**PROBLEM STATEMENT**. The string "client" may appear on lines of the entries below; report how many such lines there are, and only that.

----- INPUT RECORDS

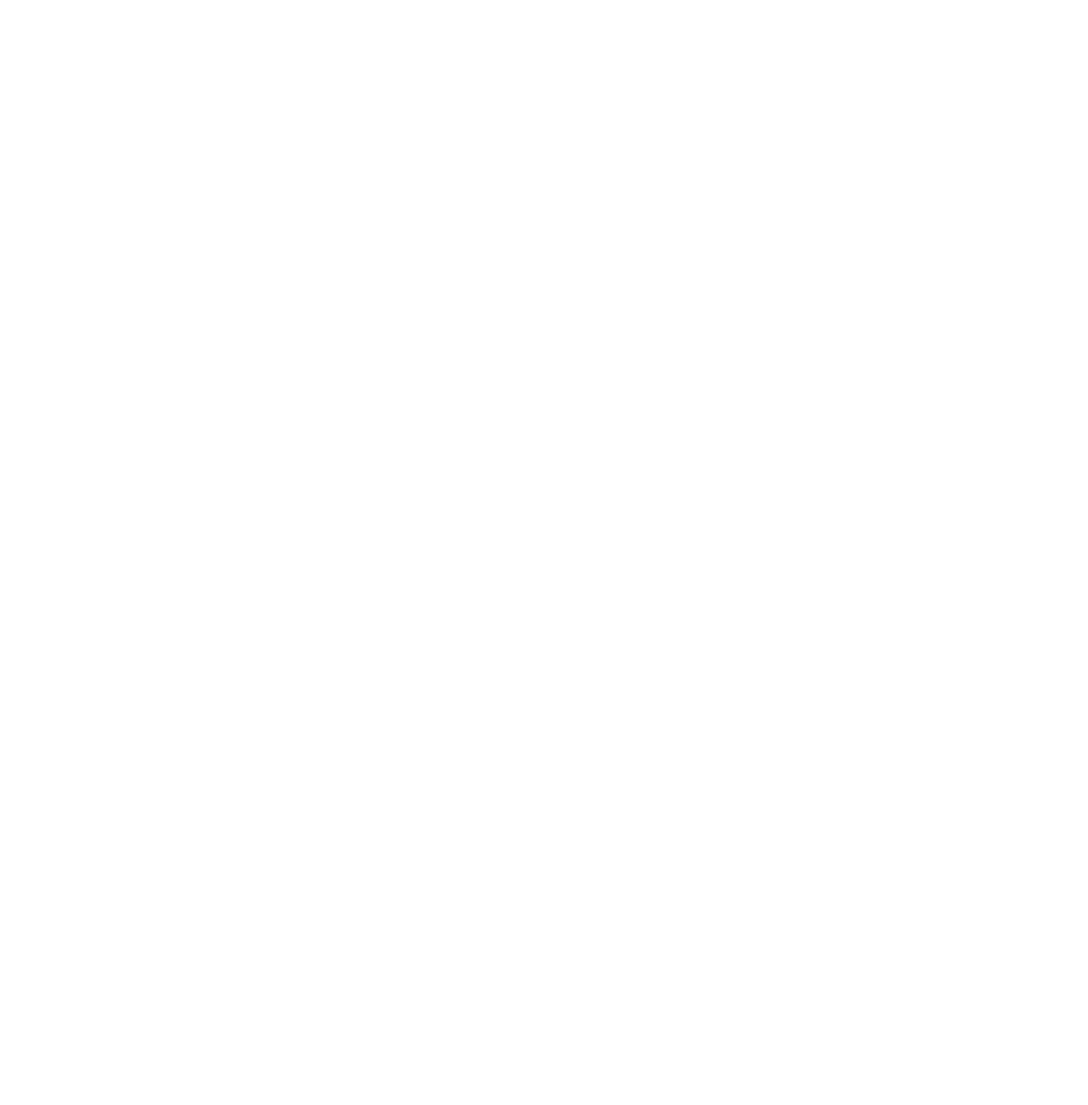
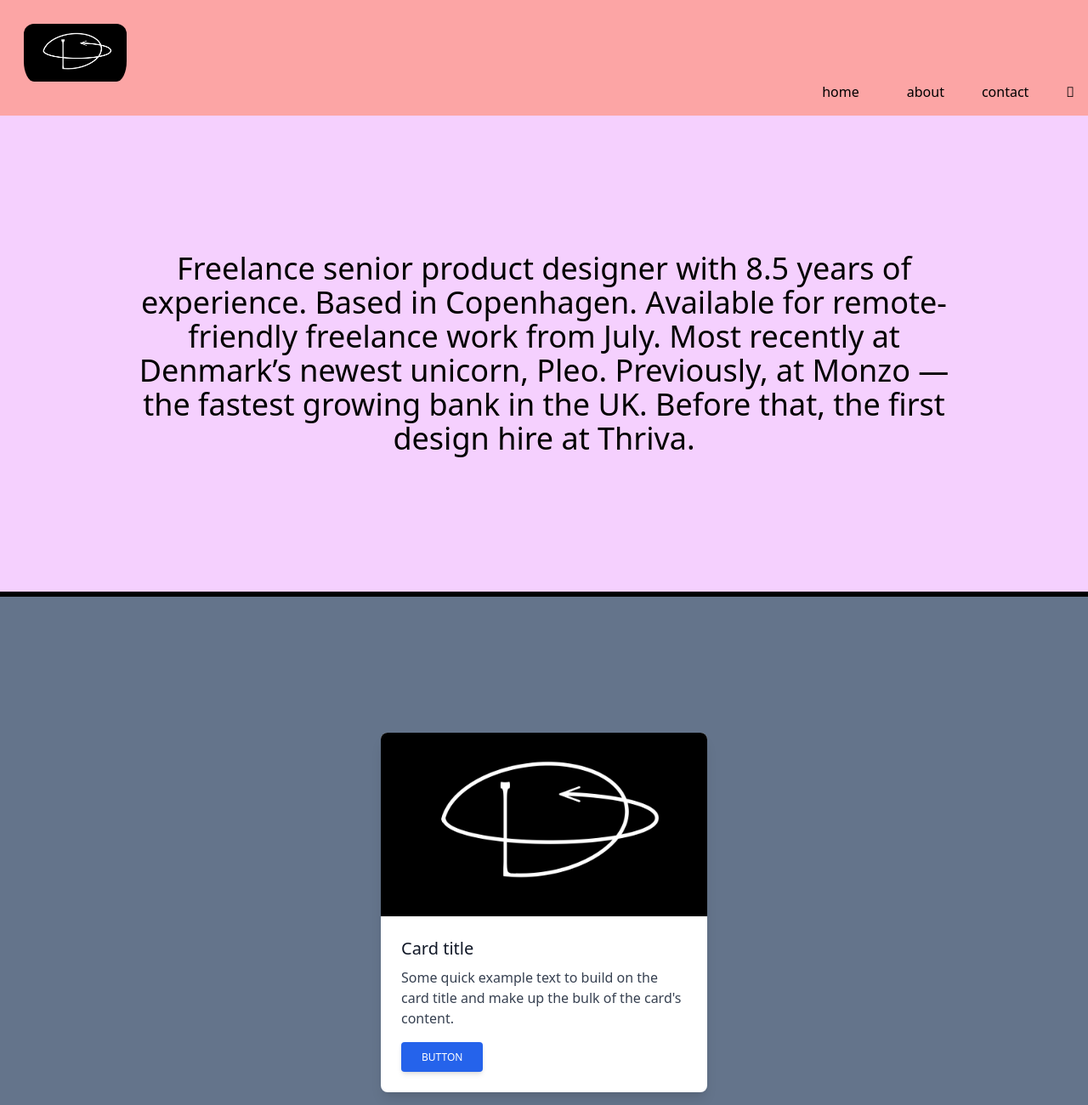
Before and after one commit to LDDeveloper/LDDeveloper, a plain HTML site: page index.html in a window 1280 px wide. Shown: the whole page at 85% size. Before the commit the page ends 800 px from the top, so only its background shows below. Drawn offline with nearby package versions, Linux system fonts and the light colour scheme.

Commit message:
added logo file

```diff
--- a/index.html
+++ b/index.html
@@ -5,9 +5,52 @@
     <meta http-equiv="X-UA-Compatible" content="IE=edge">
     <meta name="viewport" content="width=device-width, initial-scale=1.0">
     <link rel="stylesheet" href="./index.css">
+    <script src="https://cdn.tailwindcss.com"></script>
+    <link rel="stylesheet" href="https://cdnjs.cloudflare.com/ajax/libs/font-awesome/4.7.0/css/font-awesome.min.css">
     <title>LDDeveloper</title>
 </head>
 <body>
+    <nav class="px-4 py-4 bg-purple-00400 text-black bg-red-300">
+        <img src="images/logo.jpg" class="h-20 pt-3 px-3 rounded-3xl" alt="">
+        <ul class="flex space-x-11 justify-end ">
+            <li class="mx-3 cursor-pointer hover:bg-orange-600">home</li>
+            <li class="mx-3 cursor-pointer hover:bg-orange-600">about</li>
+            <li class="mx-3 cursor-pointer hover:bg-orange-600">contact</li>
+            <li><i class="fa-brands fa-instagram"></i></li>
+        </ul>
+    </nav>
+    <main class=" bg-fuchsia-200 flex justify-around ">
+        <div class="main  px-40 py-40 text-4xl text-center max-w-prose">
+            <p class=" ">
+                Freelance senior product designer with 8.5 years of experience. Based in Copenhagen. Available for remote-friendly freelance work from July.
+
+Most recently at Denmark’s newest unicorn, Pleo. Previously, at Monzo — the fastest growing bank in the UK. Before that, the first design hire at Thriva.
+            </p>
+
+
+        </div>
+
+
+
+    </main>
+    <div class="flex h-1.5 bg-black "></div>
+
+    <div class="flex justify-center bg-slate-500 py-40">
+        <div class="rounded-lg shadow-lg bg-white max-w-sm ">
+          <a href="#!">
+            <img class="rounded-t-lg" src="images/logo.jpg" alt=""/>
+          </a>
+          <div class="p-6">
+            <h5 class="text-gray-900 text-xl font-medium mb-2">Card title</h5>
+            <p class="text-gray-700 text-base mb-4">
+              Some quick example text to build on the card title and make up the bulk of the card's
+              content.
+            </p>
+            <button type="button" class=" inline-block px-6 py-2.5 bg-blue-600 text-white font-medium text-xs leading-tight uppercase rounded shadow-md hover:bg-blue-700 hover:shadow-lg focus:bg-blue-700 focus:shadow-lg focus:outline-none focus:ring-0 active:bg-blue-800 active:shadow-lg transition duration-150 ease-in-out">Button</button>
+          </div>
+        </div>
+      </div>
+
 
 </body>
 </html>
```
Also changed, not shown: images/logo.jpg (added).
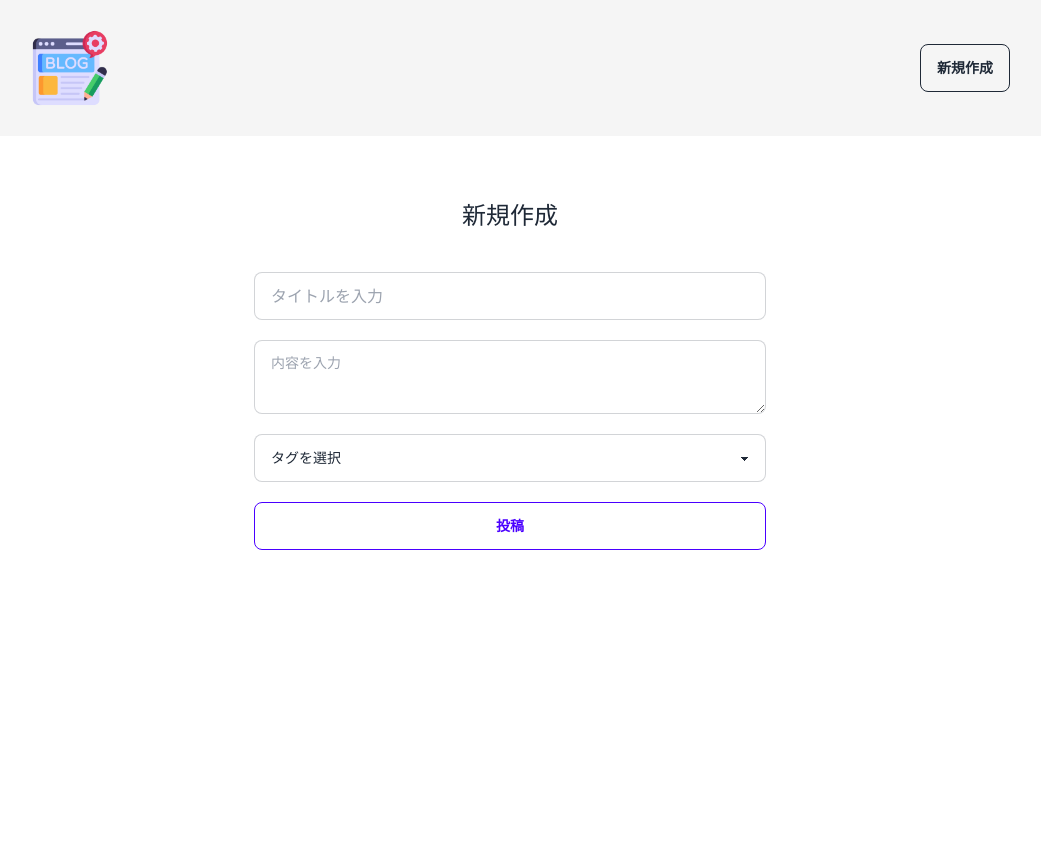
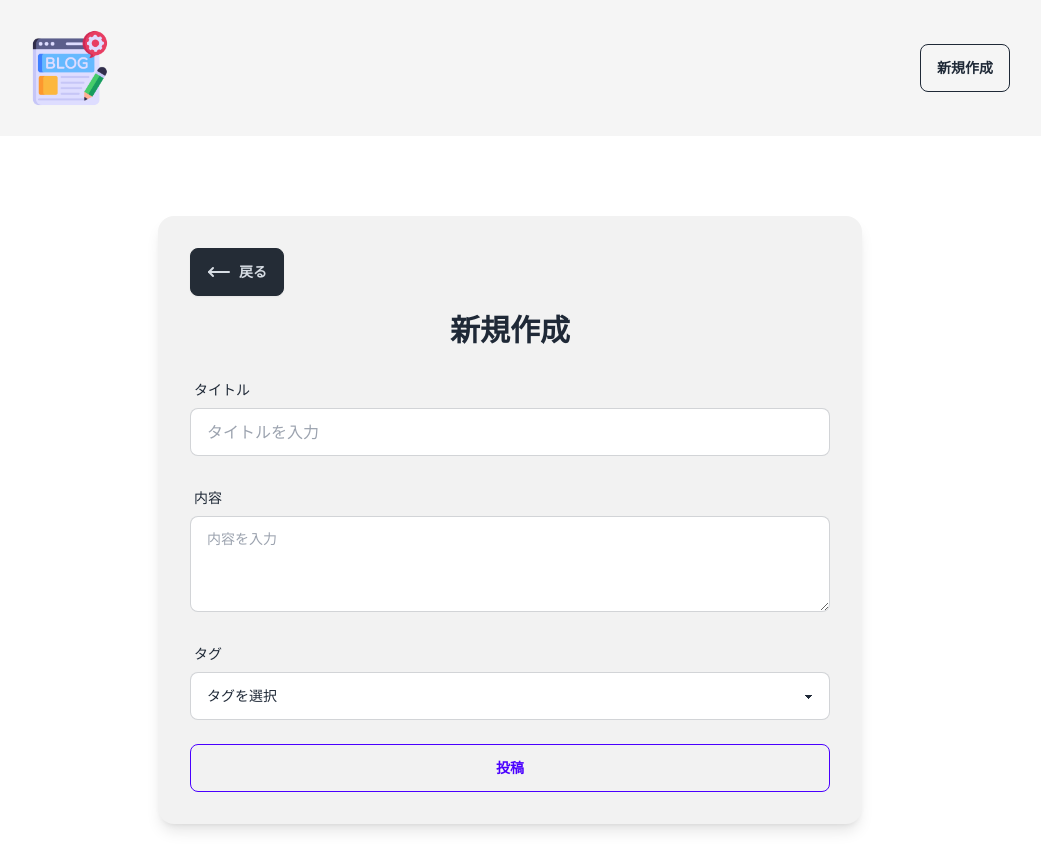
Before and after one commit to Kroro1208/tanstack-blog-nextjs, a Next.js app: page /create in a window 1280 px wide. Shown: the whole page, without its empty margins (130-1171 px from the left). Before the commit the page ends 800 px from the top, so only its background shows below. Built offline with nearby package versions, Linux system fonts and the light colour scheme.

Commit message:
戻るボタン作成して各ページに設定

```diff
--- a/app/components/ FormPost.tsx
+++ b/app/components/ FormPost.tsx
@@ -1,48 +1,63 @@
 "use client";
+import { useForm, type SubmitHandler } from "react-hook-form";
 import type { FormInputPost } from "@/types/type";
-import type { FC } from "react";
-import { type SubmitHandler, useForm } from "react-hook-form"
 
-interface FormProps {
-    submit: SubmitHandler<FormInputPost>
-    isEditing: boolean
+interface FormPostProps {
+  submit: SubmitHandler<FormInputPost>;
+  isEditing: boolean;
 }
 
-const  FormPost: FC<FormProps> = ({submit, isEditing}) => {
+const FormPost: React.FC<FormPostProps> = ({ submit, isEditing }) => {
     const { register, handleSubmit } = useForm<FormInputPost>();
 
     return (
-    <form
-        onSubmit={handleSubmit(submit)}
-        className="flex flex-col items-center justify-center gap-5 mt-10" action="">
+        <form onSubmit={handleSubmit(submit)} className="space-y-6">
+            <div className="form-control">
+                <label className="label" htmlFor="title">
+                    <span className="label-text">タイトル</span>
+                </label>
                 <input
+                    id="title"
                     {...register("title", { required: true })}
                     type="text"
                     placeholder="タイトルを入力"
-            className="input input-bordered w-full max-w-lg" />
+                    className="input input-bordered w-full" />
+            </div>
+            <div className="form-control">
+                <label className="label" htmlFor="content">
+                    <span className="label-text">内容</span>
+                </label>
                 <textarea
+                    id="content"
                     {...register("content", { required: true })}
-            className="textarea textarea-bordered w-full max-w-lg"
+                    className="textarea textarea-bordered h-24"
                     placeholder="内容を入力"/>
-        <select {...register("tag", { required: true })}
-            defaultValue={""}
-            className="select select-bordered w-full max-w-lg">
-            <option disabled value="">タグを選択</option>
-            <option>tech</option>
-            <option>business</option>
-            <option>ai</option>
-            <option>money</option>
-            <option>management</option>
-            <option>programing</option>
+            </div>
+            <div className="form-control">
+                <label className="label" htmlFor="tag">
+                    <span className="label-text">タグ</span>
+                </label>
+                <select
+                    id="tag"
+                    {...register("tag")}
+                    className="select select-bordered w-full"
+                    defaultValue="">
+                    <option value="" disabled>タグを選択</option>
+                    <option value="tech">Tech</option>
+                    <option value="business">Business</option>
+                    <option value="ai">AI</option>
+                    <option value="money">Money</option>
+                    <option value="management">Management</option>
+                    <option value="programming">Programming</option>
                 </select>
+            </div>
             { isEditing ? (
-            <button type="button" className="btn btn-outline w-full max-w-lg btn-success">更新</button>
+            <button type="button" className="btn btn-outline w-full btn-success">更新</button>
         ): (
-            <button type="submit" className="btn btn-outline w-full max-w-lg btn-primary">投稿</button>
+            <button type="submit" className="btn btn-outline w-full btn-primary">投稿</button>
         )}
+        </form>
+    );
+};
 
-    </form>
-  )
-}
-
-export default  FormPost
+export default FormPost;
--- /dev/null
+++ b/app/components/BackButton.tsx
@@ -0,0 +1,13 @@
+import { MoveLeft } from 'lucide-react'
+import { useRouter } from 'next/navigation'
+
+const BackButton = () => {
+    const router = useRouter();
+  return (
+    <button
+    onClick={() => router.back()}
+        type='button' className="btn btn-active btn-neutral"><MoveLeft />戻る</button>
+  )
+}
+
+export default BackButton
--- a/app/create/page.tsx
+++ b/app/create/page.tsx
@@ -1,18 +1,27 @@
 "use client";
 import type { SubmitHandler } from "react-hook-form"
-import FormPost from "../components/ FormPost"
 import type { FormInputPost } from "@/types/type"
+import BackButton from "../components/BackButton";
+import FormPost from "../components/ FormPost";
 
 const CreatePage = () => {
     const handleCreatePost: SubmitHandler<FormInputPost> = (data) => {
         console.log(data)
     }
-  return (
-    <div>
-        <h1 className="text-2xl text-center my-4 font-mono">新規作成</h1>
-      <FormPost submit={handleCreatePost} isEditing={false}/>
-    </div>
-  )
+
+    return (
+        <div className="max-w-3xl mx-auto p-8">
+            <div className="bg-base-200 rounded-box p-8 shadow-lg">
+                <div className="flex flex-col items-center mb-6">
+                    <div className="w-full flex justify-start">
+                        <BackButton />
+                    </div>
+                    <h1 className="text-3xl font-bold mt-4">新規作成</h1>
+                </div>
+                <FormPost submit={handleCreatePost} isEditing={false}/>
+            </div>
+        </div>
+    )
 }
 
 export default CreatePage
--- a/app/edit/[id]/page.tsx
+++ b/app/edit/[id]/page.tsx
@@ -1,18 +1,27 @@
-"use client"
-import FormPost from "@/app/components/ FormPost"
-import type { FormInputPost } from "@/types/type"
-import type { SubmitHandler } from "react-hook-form"
+"use client";
+import FormPost from "@/app/components/ FormPost";
+import BackButton from "@/app/components/BackButton";
+import type { FormInputPost } from "@/types/type";
+import type { SubmitHandler } from "react-hook-form";
 
 const EditPage = () => {
     const handleEditPost: SubmitHandler<FormInputPost> = (data) => {
-        console.log(data)
-    }
-  return (
-    <div>
-        <h1 className="text-2xl text-center my-4 font-mono">記事の編集</h1>
-      <FormPost submit={handleEditPost} isEditing={true}/>
-    </div>
-  )
-}
+        console.log(data);
+    };
 
-export default EditPage
+    return (
+        <div className="max-w-3xl mx-auto p-8">
+            <div className="bg-base-200 rounded-box p-8 shadow-lg">
+                <div className="flex flex-col items-center mb-6">
+                    <div className="w-full flex justify-start">
+                        <BackButton />
+                    </div>
+                    <h1 className="text-3xl font-bold mt-4">編集</h1>
+                </div>
+                <FormPost submit={handleEditPost} isEditing={true} />
+            </div>
+        </div>
+    );
+};
+
+export default EditPage;
```
Lines whose indentation alone changed are shown as unchanged.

----------

**OUTPUT FOR THIS TASK**. 4